**Work instructions**
Your task is to restate the listing word for word without the pictures.
|---|
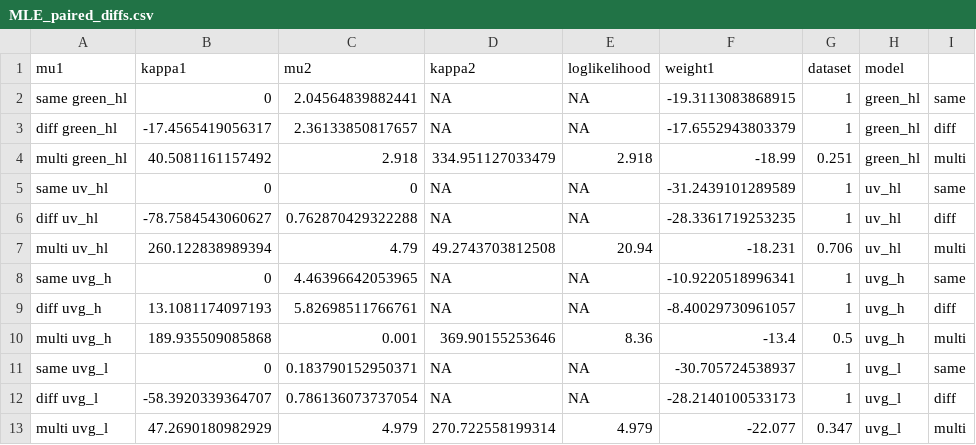
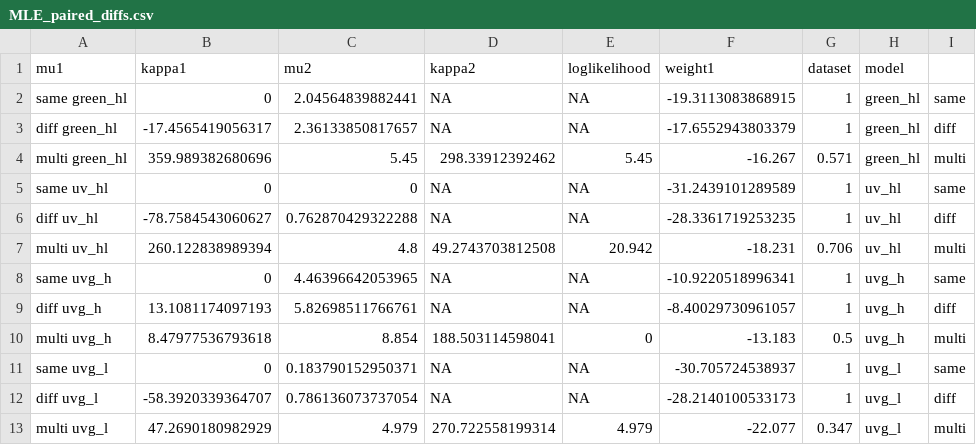
Before and after one commit to JJFosterLab/GUVdances, a CSV file: 2Results/MLE_paired_diffs.csv, drawn as a sheet.

```diff
--- a/2Results/MLE_paired_diffs.csv
+++ b/2Results/MLE_paired_diffs.csv
@@ -3,9 +3,9 @@
 "diff green_hl",-17.4565419056317,2.36133850817657,NA,NA,-17.6552943803379,1,"green_hl","diff"
-"multi green_hl",40.5081161157492,2.918,334.951127033479,2.918,-18.99,0.251,"green_hl","multi"
+"multi green_hl",359.989382680696,5.45,298.33912392462,5.45,-16.267,0.571,"green_hl","multi"
 "same uv_hl",0,0,NA,NA,-31.2439101289589,1,"uv_hl","same"
 "diff uv_hl",-78.7584543060627,0.762870429322288,NA,NA,-28.3361719253235,1,"uv_hl","diff"
-"multi uv_hl",260.122838989394,4.79,49.2743703812508,20.94,-18.231,0.706,"uv_hl","multi"
+"multi uv_hl",260.122838989394,4.8,49.2743703812508,20.942,-18.231,0.706,"uv_hl","multi"
 "same uvg_h",0,4.46396642053965,NA,NA,-10.9220518996341,1,"uvg_h","same"
 "diff uvg_h",13.1081174097193,5.82698511766761,NA,NA,-8.40029730961057,1,"uvg_h","diff"
-"multi uvg_h",189.935509085868,0.001,369.90155253646,8.36,-13.4,0.5,"uvg_h","multi"
+"multi uvg_h",8.47977536793618,8.854,188.503114598041,0,-13.183,0.5,"uvg_h","multi"
 "same uvg_l",0,0.183790152950371,NA,NA,-30.705724538937,1,"uvg_l","same"
```
Also changed, not shown: 2Results/LRT_paired_diffs.csv, 5 other files.
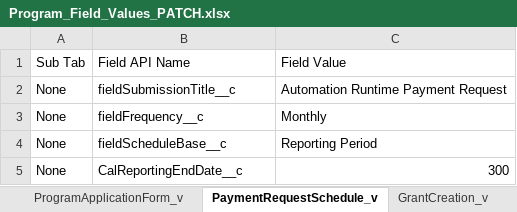
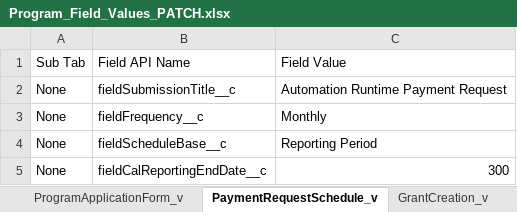
Before and after one commit to DilipHatagale-REISys/govgrants-framework-automation-fw-classic, an Excel workbook: src/main/resources/Program_Field_Values_PATCH.xlsx, sheet PaymentRequestSchedule_v, drawn as a sheet; values as stored, in another font and other column widths than the file's, no borders; the diff names each change by its address in the sheet, - before the commit and + after, or states it on an @@ line.

```diff
--- a/src/main/resources/Program_Field_Values_PATCH.xlsx (sheet PaymentRequestSchedule_v)
+++ b/src/main/resources/Program_Field_Values_PATCH.xlsx (sheet PaymentRequestSchedule_v)
-B5: CalReportingEndDate__c
+B5: fieldCalReportingEndDate__c
```
Also changed, not shown: sheet Grant_Edition_v, sheet GrantCreation_v, 9 other files.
|---|
**Answer to the exercise**
Before and after one commit to JJFosterLab/GUVdances, a CSV file: 2Results/MLE_paired_diffs.csv, drawn as a sheet.

```diff
--- a/2Results/MLE_paired_diffs.csv
+++ b/2Results/MLE_paired_diffs.csv
@@ -3,9 +3,9 @@
 "diff green_hl",-17.4565419056317,2.36133850817657,NA,NA,-17.6552943803379,1,"green_hl","diff"
-"multi green_hl",40.5081161157492,2.918,334.951127033479,2.918,-18.99,0.251,"green_hl","multi"
+"multi green_hl",359.989382680696,5.45,298.33912392462,5.45,-16.267,0.571,"green_hl","multi"
 "same uv_hl",0,0,NA,NA,-31.2439101289589,1,"uv_hl","same"
 "diff uv_hl",-78.7584543060627,0.762870429322288,NA,NA,-28.3361719253235,1,"uv_hl","diff"
-"multi uv_hl",260.122838989394,4.79,49.2743703812508,20.94,-18.231,0.706,"uv_hl","multi"
+"multi uv_hl",260.122838989394,4.8,49.2743703812508,20.942,-18.231,0.706,"uv_hl","multi"
 "same uvg_h",0,4.46396642053965,NA,NA,-10.9220518996341,1,"uvg_h","same"
 "diff uvg_h",13.1081174097193,5.82698511766761,NA,NA,-8.40029730961057,1,"uvg_h","diff"
-"multi uvg_h",189.935509085868,0.001,369.90155253646,8.36,-13.4,0.5,"uvg_h","multi"
+"multi uvg_h",8.47977536793618,8.854,188.503114598041,0,-13.183,0.5,"uvg_h","multi"
 "same uvg_l",0,0.183790152950371,NA,NA,-30.705724538937,1,"uvg_l","same"
```
Also changed, not shown: 2Results/LRT_paired_diffs.csv, 5 other files.
Before and after one commit to DilipHatagale-REISys/govgrants-framework-automation-fw-classic, an Excel workbook: src/main/resources/Program_Field_Values_PATCH.xlsx, sheet PaymentRequestSchedule_v, drawn as a sheet; values as stored, in another font and other column widths than the file's, no borders; the diff names each change by its address in the sheet, - before the commit and + after, or states it on an @@ line.

```diff
--- a/src/main/resources/Program_Field_Values_PATCH.xlsx (sheet PaymentRequestSchedule_v)
+++ b/src/main/resources/Program_Field_Values_PATCH.xlsx (sheet PaymentRequestSchedule_v)
-B5: CalReportingEndDate__c
+B5: fieldCalReportingEndDate__c
```
Also changed, not shown: sheet Grant_Edition_v, sheet GrantCreation_v, 9 other files.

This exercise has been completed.